Traditions connect generationsPublished 12:00am Wednesday, December 12, 2012
The chugging sound of the stand mixer filled the kitchen as I dumped in a final scoop of candied fruit, golden raisins and pecans. It took a while to get to this point but I liked the look of the batter as I lifted the beater.
For the better part of the morning, I chopped fruit, chipped up pecans, and gathered and measured all the ingredients — butter, sugar, eggs, flour, nutmeg, cinnamon and brandy flavoring. Now after careful blending, the mixture was ready for the tube pan and the oven.
It went in for 3 ½ hours, baking slowly and filling the house with a wonderful aroma. The timer sounded and I removed the pan from the oven. Then I drizzled honey over the cake, using it like glue to hold the red and green cherries and pecan halves in place on top of the cake.

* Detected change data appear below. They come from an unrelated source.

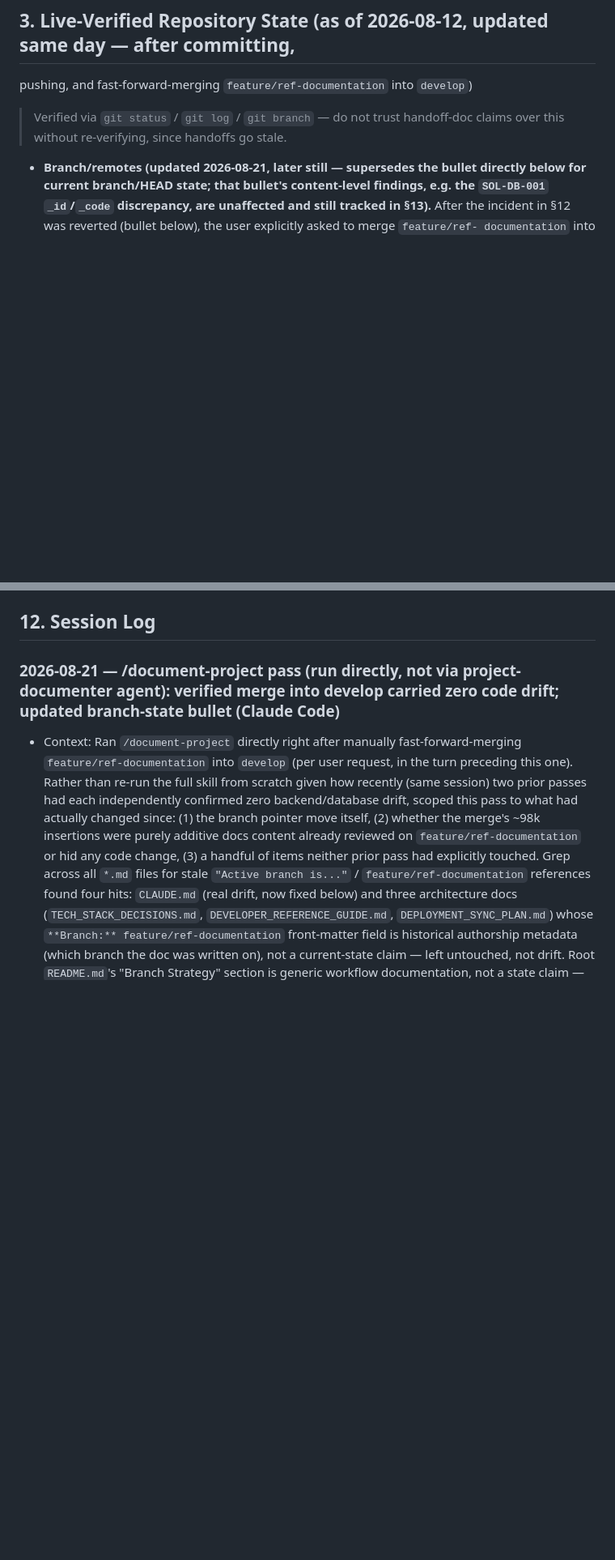
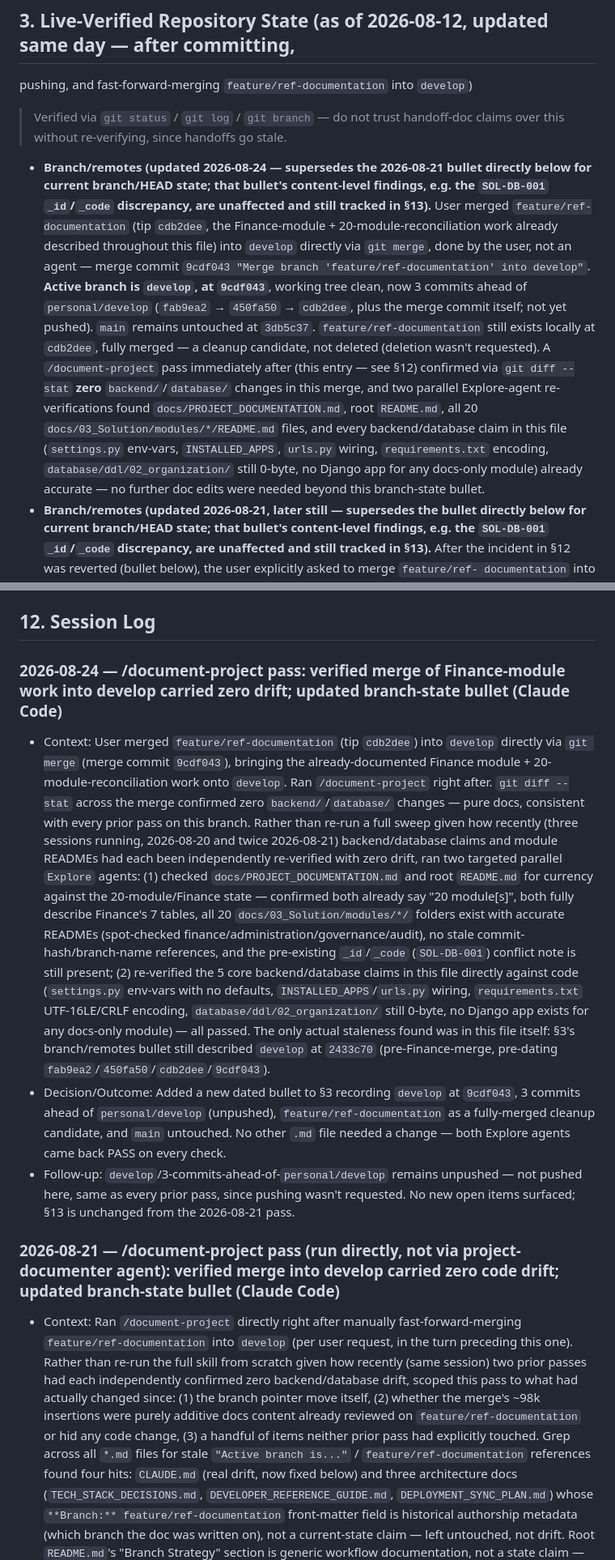
Before and after one commit to NilachalaSaraswataSangha/NSS_ERP, a Markdown page: CLAUDE.md, 2 parts joined by grey strips. Shown at 81% size. GitHub-like rendering; blank space fills up the shorter version.

Commit message:
docs: record develop merge (9cdf043) in CLAUDE.md; log document-project verification pass
Confirms the feature/ref-documentation -> develop merge carried zero
backend/database drift; all other docs already matched current state.

```diff
--- a/CLAUDE.md
+++ b/CLAUDE.md
@@ -112,6 +112,23 @@ pushing, and fast-forward-merging `feature/ref-documentation` into `develop`)
 > Verified via `git status` / `git log` / `git branch` — do not trust handoff-doc claims over
 > this without re-verifying, since handoffs go stale.
 
+- **Branch/remotes (updated 2026-08-24 — supersedes the 2026-08-21 bullet directly below for
+  current branch/HEAD state; that bullet's content-level findings, e.g. the `SOL-DB-001`
+  `_id`/`_code` discrepancy, are unaffected and still tracked in §13).** User merged
+  `feature/ref-documentation` (tip `cdb2dee`, the Finance-module + 20-module-reconciliation
+  work already described throughout this file) into `develop` directly via `git merge`, done by
+  the user, not an agent — merge commit `9cdf043 "Merge branch 'feature/ref-documentation' into
+  develop"`. **Active branch is `develop`, at `9cdf043`**, working tree clean, now 3 commits
+  ahead of `personal/develop` (`fab9ea2` → `450fa50` → `cdb2dee`, plus the merge commit itself;
+  not yet pushed). `main` remains untouched at `3db5c37`. `feature/ref-documentation` still
+  exists locally at `cdb2dee`, fully merged — a cleanup candidate, not deleted (deletion wasn't
+  requested). A `/document-project` pass immediately after (this entry — see §12) confirmed via
+  `git diff --stat` **zero** `backend/`/`database/` changes in this merge, and two parallel
+  Explore-agent re-verifications found `docs/PROJECT_DOCUMENTATION.md`, root `README.md`, all 20
+  `docs/03_Solution/modules/*/README.md` files, and every backend/database claim in this file
+  (`settings.py` env-vars, `INSTALLED_APPS`, `urls.py` wiring, `requirements.txt` encoding,
+  `database/ddl/02_organization/` still 0-byte, no Django app for any docs-only module) already
+  accurate — no further doc edits were needed beyond this branch-state bullet.
 - **Branch/remotes (updated 2026-08-21, later still — supersedes the bullet directly below for
   current branch/HEAD state; that bullet's content-level findings, e.g. the `SOL-DB-001`
   `_id`/`_code` discrepancy, are unaffected and still tracked in §13).** After the incident in
@@ -725,6 +742,33 @@ structure, UPBS Volunteer structure + Day 1/2/3 operations, detailed Finance wor
 ## 12. Session Log
 
 <!-- Newest entries at the top. -->
+
+### 2026-08-24 — /document-project pass: verified merge of Finance-module work into develop carried zero drift; updated branch-state bullet (Claude Code)
+- Context: User merged `feature/ref-documentation` (tip `cdb2dee`) into `develop` directly via
+  `git merge` (merge commit `9cdf043`), bringing the already-documented Finance module + 20-
+  module-reconciliation work onto `develop`. Ran `/document-project` right after. `git diff
+  --stat` across the merge confirmed zero `backend/`/`database/` changes — pure docs, consistent
+  with every prior pass on this branch. Rather than re-run a full sweep given how recently (three
+  sessions running, 2026-08-20 and twice 2026-08-21) backend/database claims and module READMEs
+  had each been independently re-verified with zero drift, ran two targeted parallel `Explore`
+  agents: (1) checked `docs/PROJECT_DOCUMENTATION.md` and root `README.md` for currency against
+  the 20-module/Finance state — confirmed both already say "20 module[s]", both fully describe
+  Finance's 7 tables, all 20 `docs/03_Solution/modules/*/` folders exist with accurate READMEs
+  (spot-checked finance/administration/governance/audit), no stale commit-hash/branch-name
+  references, and the pre-existing `_id`/`_code` (`SOL-DB-001`) conflict note is still present;
+  (2) re-verified the 5 core backend/database claims in this file directly against code
+  (`settings.py` env-vars with no defaults, `INSTALLED_APPS`/`urls.py` wiring, `requirements.txt`
+  UTF-16LE/CRLF encoding, `database/ddl/02_organization/` still 0-byte, no Django app exists for
+  any docs-only module) — all passed. The only actual staleness found was in this file itself:
+  §3's branch/remotes bullet still described `develop` at `2433c70` (pre-Finance-merge,
+  pre-dating `fab9ea2`/`450fa50`/`cdb2dee`/`9cdf043`).
+- Decision/Outcome: Added a new dated bullet to §3 recording `develop` at `9cdf043`, 3 commits
+  ahead of `personal/develop` (unpushed), `feature/ref-documentation` as a fully-merged cleanup
+  candidate, and `main` untouched. No other `.md` file needed a change — both Explore agents
+  came back PASS on every check.
+- Follow-up: `develop`/3-commits-ahead-of-`personal/develop` remains unpushed — not pushed here,
+  same as every prior pass, since pushing wasn't requested. No new open items surfaced; §13 is
+  unchanged from the 2026-08-21 pass.
 
 ### 2026-08-21 — /document-project pass (run directly, not via project-documenter agent): verified merge into develop carried zero code drift; updated branch-state bullet (Claude Code)
 - Context: Ran `/document-project` directly right after manually fast-forward-merging
```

Back into the oven it went for another half hour. Finally, out came the finished product ready to cool overnight before I removed it from the pan and wrapped it in cheesecloth soaked in cooking sherry.
I have repeated this process every Christmas for the last few years. Before I started baking the fruitcake, it was my mother-in-law’s labor of love every year. Mom, (I called her Mom because she was like a second mother to me) always had her cake done the day after Thanksgiving, and it was not cut until the week of Christmas.
As her health declined, the baking of the family fruitcake passed to me, something I took pleasure in doing for her. The recipe is one handed down from her mother-in-law and the copy I have is yellow with age.
The first year, the temperature in my oven didn’t match what I set it on and the cake was a little crunchy around the edges. I figured out the problem, adjusted for the difference and the next one came out perfectly. My mother-in-law gave me the highest praise when she said it tasted like hers.
So, I continued cooking the cake and enjoyed watching her enjoy it. Last year when I cut the first slice, Mom didn’t eat too much of the cake. Although she proclaimed it a hit, she said she just didn’t have much appetite for anything.
We didn’t know that we were spending our last Christmas with her, but we knew she was sick and not able to enjoy things like she used to. And she did enjoy this holiday. Mom was like a kid when it came to the sights and sounds of the season. Decorating the house and cooking for her family brought her great joy.
So many memories played in my head as I mixed, baked and decorated the fruitcake. I thought about how my husband always tried to get his mother to cut the cake early. They both knew he would ask, and after much discussion, she’d give in and cut him a sample piece, with the clear understanding that no more cake was coming his way until the week of Christmas.
Yes, I have so many sweet memories of wonderful holidays with this kind and caring woman.
I knew I could skip making the cake this year if I wanted, but some how it didn’t feel like the season really arrived until the foil wrapped cake sat on the counter aging in the sherry soaked cloth. Every time I see it there, I think about Mom and I smile. As crazy as it may sound, that fruitcake makes me feel connected to her, like she is still here for the holidays.
I guess that is what family traditions do for us. They connect us generation to generation. They remind us of all the joyful times and the people who shared them with us.
This year’s cake is done, and in another week or so when I cut it, I will think about Mom and I‘ll know her spirit is with us this Christmas.